An independent jury has selected 14 teams from across Europe to receive support under the latest round of the IJ4EU Freelancer Support Scheme, which offers funding, mentoring, training and networking opportunities.

Run by the European Journalism Centre (EJC), the Freelancer Support Scheme is designed for teams of journalists working predominantly outside of newsroom structures who collaborate on cross-border investigations on topics of public interest in Europe and beyond.

The selected projects 

The external jury selected 14 proposals on topics ranging from migration and sexual abuse of asylum seekers to corruption, disinformation and the environment. The awarded teams include members based in 17 different countries. 

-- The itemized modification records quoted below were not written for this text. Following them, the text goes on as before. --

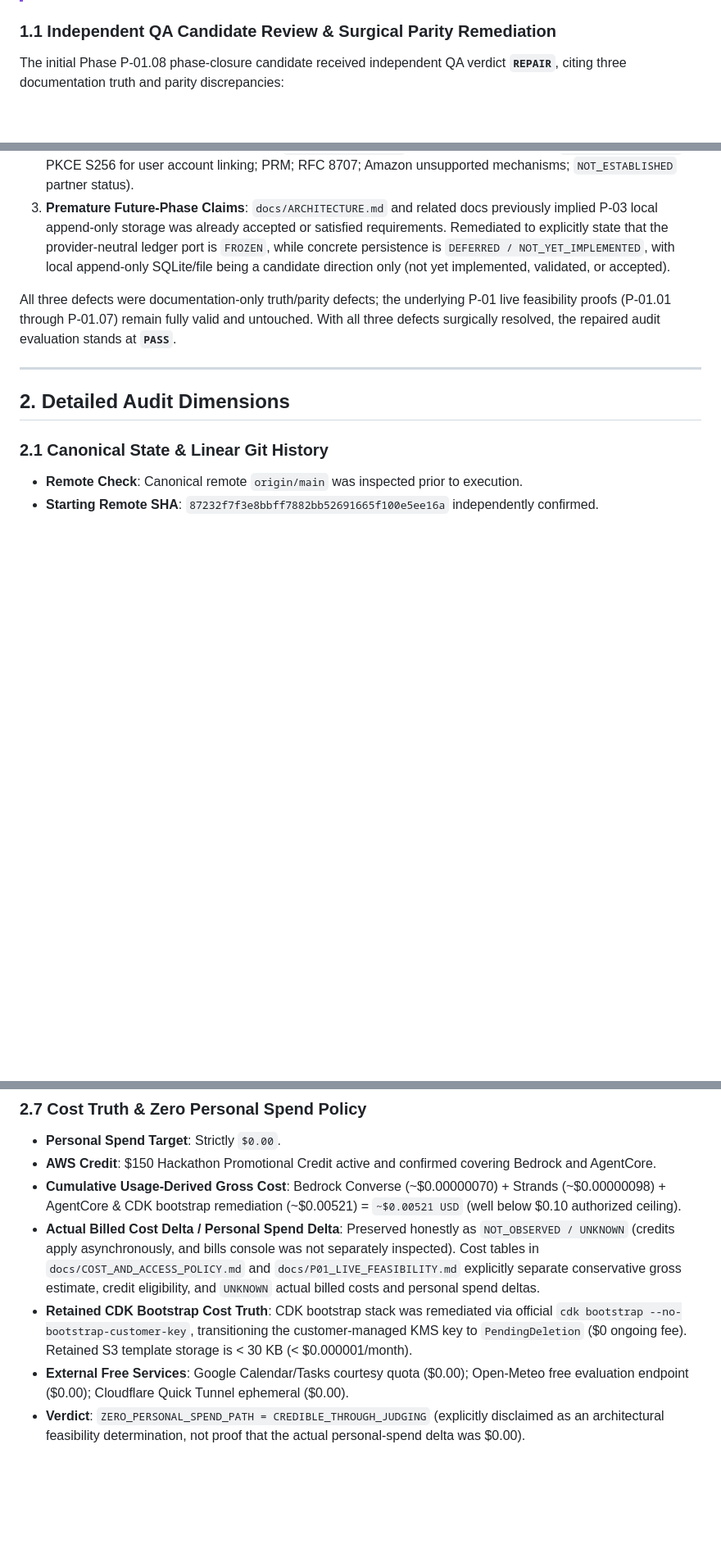
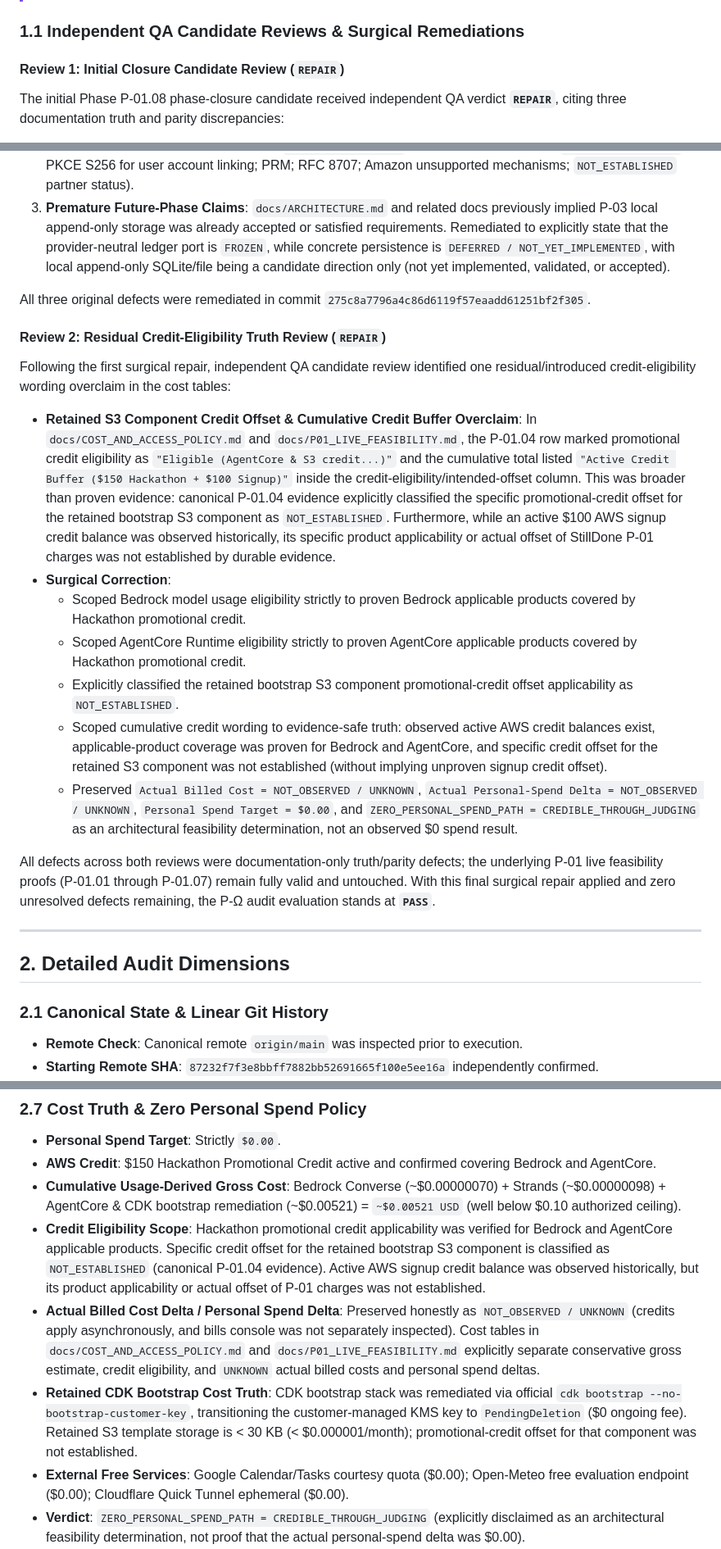
Before and after one commit to zyganali-glitch/StillDone, a Markdown page: docs/P_OMEGA_AUDIT_REPORT.md, 3 parts joined by grey strips. Shown at 82% size. Rendered like a GitHub page; blank space fills up the shorter version.

Commit message:
docs(p01.08): scope aws credit eligibility truth

```diff
--- a/docs/P_OMEGA_AUDIT_REPORT.md
+++ b/docs/P_OMEGA_AUDIT_REPORT.md
@@ -31,13 +31,27 @@ This audit conducts a comprehensive, rigorous phase-boundary review of the compl
 > [!IMPORTANT]
 > **Phase Gate Outcome**: In accordance with StillDone Constitution § 3, local execution does not constitute remote closure, and the executor does not self-award phase closure. Task P-01.08 status is **`DONE — LIVE FEASIBILITY GO — awaiting independent QA PASS`**. Phase P-01 status is **`DONE — awaiting independent QA phase closure`**. Phase P-02 remains **`NOT_STARTED`** and strictly locked.
 
-### 1.1 Independent QA Candidate Review & Surgical Parity Remediation
+### 1.1 Independent QA Candidate Reviews & Surgical Remediations
+
+#### Review 1: Initial Closure Candidate Review (`REPAIR`)
 The initial Phase P-01.08 phase-closure candidate received independent QA verdict **`REPAIR`**, citing three documentation truth and parity discrepancies:
 1. **AWS Personal-Spend Contradiction**: Cost tables previously presented net personal spend as `$0.00 (Target Met)` for AWS operations while text disclaimed actual billed cost as `NOT_OBSERVED / UNKNOWN`. Remediated by replacing the table with a 6-column schema clearly separating conservative gross estimates, promotional credit eligibility, `UNKNOWN` actual billed costs and personal-spend deltas, and the `$0.00` target spend, with an explicit note that the verdict is an architectural feasibility determination, not proof of $0.00 actual delta.
 2. **Competition Contract Authentication Parity**: `docs/COMPETITION_CONTRACT.md` § 4.4 previously summarized authentication with single-tier PKCE wording. Remediated to mirror the full official two-tier authentication architecture cataloged in P-01.07 (Tier 1 `client_credentials` M2M for discovery; Tier 2 `authorization_code` + PKCE S256 for user account linking; PRM; RFC 8707; Amazon unsupported mechanisms; `NOT_ESTABLISHED` partner status).
 3. **Premature Future-Phase Claims**: `docs/ARCHITECTURE.md` and related docs previously implied P-03 local append-only storage was already accepted or satisfied requirements. Remediated to explicitly state that the provider-neutral ledger port is `FROZEN`, while concrete persistence is `DEFERRED / NOT_YET_IMPLEMENTED`, with local append-only SQLite/file being a candidate direction only (not yet implemented, validated, or accepted).
 
-All three defects were documentation-only truth/parity defects; the underlying P-01 live feasibility proofs (P-01.01 through P-01.07) remain fully valid and untouched. With all three defects surgically resolved, the repaired audit evaluation stands at **`PASS`**.
+All three original defects were remediated in commit `275c8a7796a4c86d6119f57eaadd61251bf2f305`.
+
+#### Review 2: Residual Credit-Eligibility Truth Review (`REPAIR`)
+Following the first surgical repair, independent QA candidate review identified one residual/introduced credit-eligibility wording overclaim in the cost tables:
+- **Retained S3 Component Credit Offset & Cumulative Credit Buffer Overclaim**: In `docs/COST_AND_ACCESS_POLICY.md` and `docs/P01_LIVE_FEASIBILITY.md`, the P-01.04 row marked promotional credit eligibility as `"Eligible (AgentCore & S3 credit...)"` and the cumulative total listed `"Active Credit Buffer ($150 Hackathon + $100 Signup)"` inside the credit-eligibility/intended-offset column. This was broader than proven evidence: canonical P-01.04 evidence explicitly classified the specific promotional-credit offset for the retained bootstrap S3 component as `NOT_ESTABLISHED`. Furthermore, while an active $100 AWS signup credit balance was observed historically, its specific product applicability or actual offset of StillDone P-01 charges was not established by durable evidence.
+- **Surgical Correction**:
+  - Scoped Bedrock model usage eligibility strictly to proven Bedrock applicable products covered by Hackathon promotional credit.
+  - Scoped AgentCore Runtime eligibility strictly to proven AgentCore applicable products covered by Hackathon promotional credit.
+  - Explicitly classified the retained bootstrap S3 component promotional-credit offset applicability as `NOT_ESTABLISHED`.
+  - Scoped cumulative credit wording to evidence-safe truth: observed active AWS credit balances exist, applicable-product coverage was proven for Bedrock and AgentCore, and specific credit offset for the retained S3 component was not established (without implying unproven signup credit offset).
+  - Preserved `Actual Billed Cost = NOT_OBSERVED / UNKNOWN`, `Actual Personal-Spend Delta = NOT_OBSERVED / UNKNOWN`, `Personal Spend Target = $0.00`, and `ZERO_PERSONAL_SPEND_PATH = CREDIBLE_THROUGH_JUDGING` as an architectural feasibility determination, not an observed $0 spend result.
+
+All defects across both reviews were documentation-only truth/parity defects; the underlying P-01 live feasibility proofs (P-01.01 through P-01.07) remain fully valid and untouched. With this final surgical repair applied and zero unresolved defects remaining, the P-Ω audit evaluation stands at **`PASS`**.
 
 ---
 
@@ -87,8 +101,9 @@ All three defects were documentation-only truth/parity defects; the underlying P
 - **Personal Spend Target**: Strictly `$0.00`.
 - **AWS Credit**: $150 Hackathon Promotional Credit active and confirmed covering Bedrock and AgentCore.
 - **Cumulative Usage-Derived Gross Cost**: Bedrock Converse (~$0.00000070) + Strands (~$0.00000098) + AgentCore & CDK bootstrap remediation (~$0.00521) = `~$0.00521 USD` (well below $0.10 authorized ceiling).
+- **Credit Eligibility Scope**: Hackathon promotional credit applicability was verified for Bedrock and AgentCore applicable products. Specific credit offset for the retained bootstrap S3 component is classified as `NOT_ESTABLISHED` (canonical P-01.04 evidence). Active AWS signup credit balance was observed historically, but its product applicability or actual offset of P-01 charges was not established.
 - **Actual Billed Cost Delta / Personal Spend Delta**: Preserved honestly as `NOT_OBSERVED / UNKNOWN` (credits apply asynchronously, and bills console was not separately inspected). Cost tables in `docs/COST_AND_ACCESS_POLICY.md` and `docs/P01_LIVE_FEASIBILITY.md` explicitly separate conservative gross estimate, credit eligibility, and `UNKNOWN` actual billed costs and personal spend deltas.
-- **Retained CDK Bootstrap Cost Truth**: CDK bootstrap stack was remediated via official `cdk bootstrap --no-bootstrap-customer-key`, transitioning the customer-managed KMS key to `PendingDeletion` ($0 ongoing fee). Retained S3 template storage is < 30 KB (< $0.000001/month).
+- **Retained CDK Bootstrap Cost Truth**: CDK bootstrap stack was remediated via official `cdk bootstrap --no-bootstrap-customer-key`, transitioning the customer-managed KMS key to `PendingDeletion` ($0 ongoing fee). Retained S3 template storage is < 30 KB (< $0.000001/month); promotional-credit offset for that component was not established.
 - **External Free Services**: Google Calendar/Tasks courtesy quota ($0.00); Open-Meteo free evaluation endpoint ($0.00); Cloudflare Quick Tunnel ephemeral ($0.00).
 - **Verdict**: `ZERO_PERSONAL_SPEND_PATH = CREDIBLE_THROUGH_JUDGING` (explicitly disclaimed as an architectural feasibility determination, not proof that the actual personal-spend delta was $0.00).
 - **Result**: **PASS**
```
Also changed, not shown: docs/COST_AND_ACCESS_POLICY.md (+6 -6 lines), docs/P01_LIVE_FEASIBILITY.md (+4 -4 lines).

Here are summaries of the successful projects and the awarded amounts, in no particular order:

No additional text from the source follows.